For the second year in a row, the class will give away $100,000 by the end of the quarter. The Once Upon a Time Foundation in Fort Worth, Texas, provided funds—to this class and to similar ones at other universities such as Yale, Princeton and the University of Pennsylvania—to enable undergraduate and graduate students to gain firsthand insight into the progress of giving money.
Visiting Scholar and Lecturer Bruce Sievers has taught the course for 10 years, instructing students on the history, nature and challenges of the nonprofit sector and philanthropy. Sievers said that the donation process is far more difficult than students initially imagine.
“What many people find is that it’s more of a challenge to give money away than you might anticipate because resources in almost all the fields that nonprofits work in are very scarce,” Sievers said. “Students quickly realize what a delicate responsibility it is to be charged with that decision-making but to be working in areas that they may be less knowledgeable in than the people receiving the money.”

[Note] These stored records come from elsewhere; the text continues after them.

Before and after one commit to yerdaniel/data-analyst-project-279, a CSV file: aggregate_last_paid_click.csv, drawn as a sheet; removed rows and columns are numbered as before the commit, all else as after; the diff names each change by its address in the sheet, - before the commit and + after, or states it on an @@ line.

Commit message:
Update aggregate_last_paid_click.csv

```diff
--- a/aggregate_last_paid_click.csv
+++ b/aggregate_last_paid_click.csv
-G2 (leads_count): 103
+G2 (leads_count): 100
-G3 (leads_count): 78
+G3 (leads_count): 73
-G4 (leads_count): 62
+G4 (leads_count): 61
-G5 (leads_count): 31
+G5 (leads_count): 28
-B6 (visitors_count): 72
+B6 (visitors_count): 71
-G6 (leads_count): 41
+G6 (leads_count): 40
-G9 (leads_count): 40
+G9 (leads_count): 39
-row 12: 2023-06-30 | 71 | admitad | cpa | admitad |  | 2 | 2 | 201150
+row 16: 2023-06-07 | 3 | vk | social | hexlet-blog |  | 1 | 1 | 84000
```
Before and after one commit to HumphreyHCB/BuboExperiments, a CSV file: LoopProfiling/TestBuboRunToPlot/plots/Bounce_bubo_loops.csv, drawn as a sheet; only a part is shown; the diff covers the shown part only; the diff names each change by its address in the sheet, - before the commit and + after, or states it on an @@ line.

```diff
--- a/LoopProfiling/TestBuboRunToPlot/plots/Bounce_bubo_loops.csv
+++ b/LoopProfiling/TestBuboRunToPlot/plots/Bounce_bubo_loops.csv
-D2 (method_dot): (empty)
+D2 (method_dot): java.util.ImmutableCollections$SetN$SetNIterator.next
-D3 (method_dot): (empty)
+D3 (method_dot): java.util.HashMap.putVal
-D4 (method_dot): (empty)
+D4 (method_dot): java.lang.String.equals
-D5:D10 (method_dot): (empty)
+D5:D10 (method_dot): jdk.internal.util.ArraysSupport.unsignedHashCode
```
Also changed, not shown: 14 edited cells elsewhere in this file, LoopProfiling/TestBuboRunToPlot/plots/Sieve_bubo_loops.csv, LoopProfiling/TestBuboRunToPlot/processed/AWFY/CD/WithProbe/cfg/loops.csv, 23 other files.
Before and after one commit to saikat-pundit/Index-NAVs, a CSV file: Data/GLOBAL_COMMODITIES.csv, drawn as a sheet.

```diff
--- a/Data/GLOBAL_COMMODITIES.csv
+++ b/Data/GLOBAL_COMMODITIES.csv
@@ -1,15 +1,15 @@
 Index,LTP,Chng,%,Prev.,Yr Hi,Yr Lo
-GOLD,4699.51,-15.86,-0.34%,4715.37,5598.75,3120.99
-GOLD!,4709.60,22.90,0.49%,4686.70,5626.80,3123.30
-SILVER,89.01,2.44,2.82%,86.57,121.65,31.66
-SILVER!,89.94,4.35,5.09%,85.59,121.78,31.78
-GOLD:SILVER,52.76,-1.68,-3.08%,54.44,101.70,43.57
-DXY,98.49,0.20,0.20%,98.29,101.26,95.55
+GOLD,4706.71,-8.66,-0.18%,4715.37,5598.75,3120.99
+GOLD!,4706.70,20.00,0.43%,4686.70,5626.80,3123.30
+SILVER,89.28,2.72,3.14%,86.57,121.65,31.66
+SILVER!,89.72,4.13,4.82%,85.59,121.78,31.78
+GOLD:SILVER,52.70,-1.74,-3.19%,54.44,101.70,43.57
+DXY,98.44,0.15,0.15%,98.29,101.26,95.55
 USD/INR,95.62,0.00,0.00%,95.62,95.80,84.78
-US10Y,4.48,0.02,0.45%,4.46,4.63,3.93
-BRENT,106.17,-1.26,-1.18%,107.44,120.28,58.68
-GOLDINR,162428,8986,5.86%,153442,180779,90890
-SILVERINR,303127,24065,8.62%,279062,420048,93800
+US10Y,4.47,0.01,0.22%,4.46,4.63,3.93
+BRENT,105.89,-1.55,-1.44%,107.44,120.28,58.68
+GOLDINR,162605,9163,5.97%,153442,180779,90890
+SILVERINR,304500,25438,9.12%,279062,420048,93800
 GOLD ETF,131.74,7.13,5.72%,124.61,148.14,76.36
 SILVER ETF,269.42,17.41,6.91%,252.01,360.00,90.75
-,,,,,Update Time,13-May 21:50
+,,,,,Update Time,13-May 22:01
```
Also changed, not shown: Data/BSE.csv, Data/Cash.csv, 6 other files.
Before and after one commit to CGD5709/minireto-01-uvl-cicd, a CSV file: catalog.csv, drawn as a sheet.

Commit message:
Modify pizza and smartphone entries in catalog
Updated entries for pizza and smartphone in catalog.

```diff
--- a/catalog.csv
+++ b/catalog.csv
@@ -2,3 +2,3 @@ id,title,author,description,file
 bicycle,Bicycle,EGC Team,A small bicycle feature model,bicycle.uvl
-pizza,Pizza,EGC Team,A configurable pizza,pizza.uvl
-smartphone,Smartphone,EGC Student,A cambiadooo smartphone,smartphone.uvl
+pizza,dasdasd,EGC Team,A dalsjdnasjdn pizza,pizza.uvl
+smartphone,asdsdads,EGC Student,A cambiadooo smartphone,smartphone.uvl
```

The Once Upon a Time Foundation’s grant comes to Stanford through the Center on Philanthropy and Civil Society (PACS), with the course instructor deciding how he or she will incorporate the funds into the curriculum.
Last year, Sievers divided students into four teams with different philanthropic focuses. The teams sent out a Request for Proposal to nonprofits that align with their group’s interests, interviewed responding nonprofits and donated money to between up to three organizations.
Throughout the quarter, students apply some of the broader knowledge gained in class about philanthropy and civil society in weekly sections, where they do most of the work determining which organizations they will choose for their donations. This year’s team topics are education, environment, international development and policy advocacy.
Sara Conklin, who took PoliSci 236 last year as a graduate student, credited the class and the skills she learned with helping her to obtain her current job at the Human Rights Council in Washington, D.C. She specifically cited the experience she gained working with a board of directors, grant-making and fundraising.
“The grant-making process is so time-consuming, but it was set up really perfectly for spring quarter for us to be able to have a really nice progression and enabled us to feel really confident when we were allocating our funds that we had taken all the necessary measures to make these grants to organizations which we were proud of and to which we were committed,” Conklin said.
Conklin said she was surprised by how intimately and independently students were allowed to work with the organizations.
“Being entrusted with that amount of money was huge and it was a crazy power dynamic,” she said, “because all of a sudden you are being entrusted with all the small details that make up a nonprofit organization and you’re on the other side when usually students are the ones volunteering.”
Sievers said that this experiential approach to learning about philanthropy stresses not just the impact but also the strategy of giving.
“Also, there are these larger questions of strategy,” Sievers said. “What are you trying to accomplish with this money? Are you trying to allocate it to something you think is important? Are you looking strategically, asking where you can get the most bang for your buck?”
According to Kim Meredith, executive director of PACS, classes like PoliSci 236 are particularly important in the current economic climate.
“The value of individual philanthropy becomes even more valuable because there are less dollars of government and people are more mindful and the strategic value is really critical,” Meredith said. “Teaching good philanthropy and grant-making can have a broader effect than simple charity-giving because it influences systemic change.”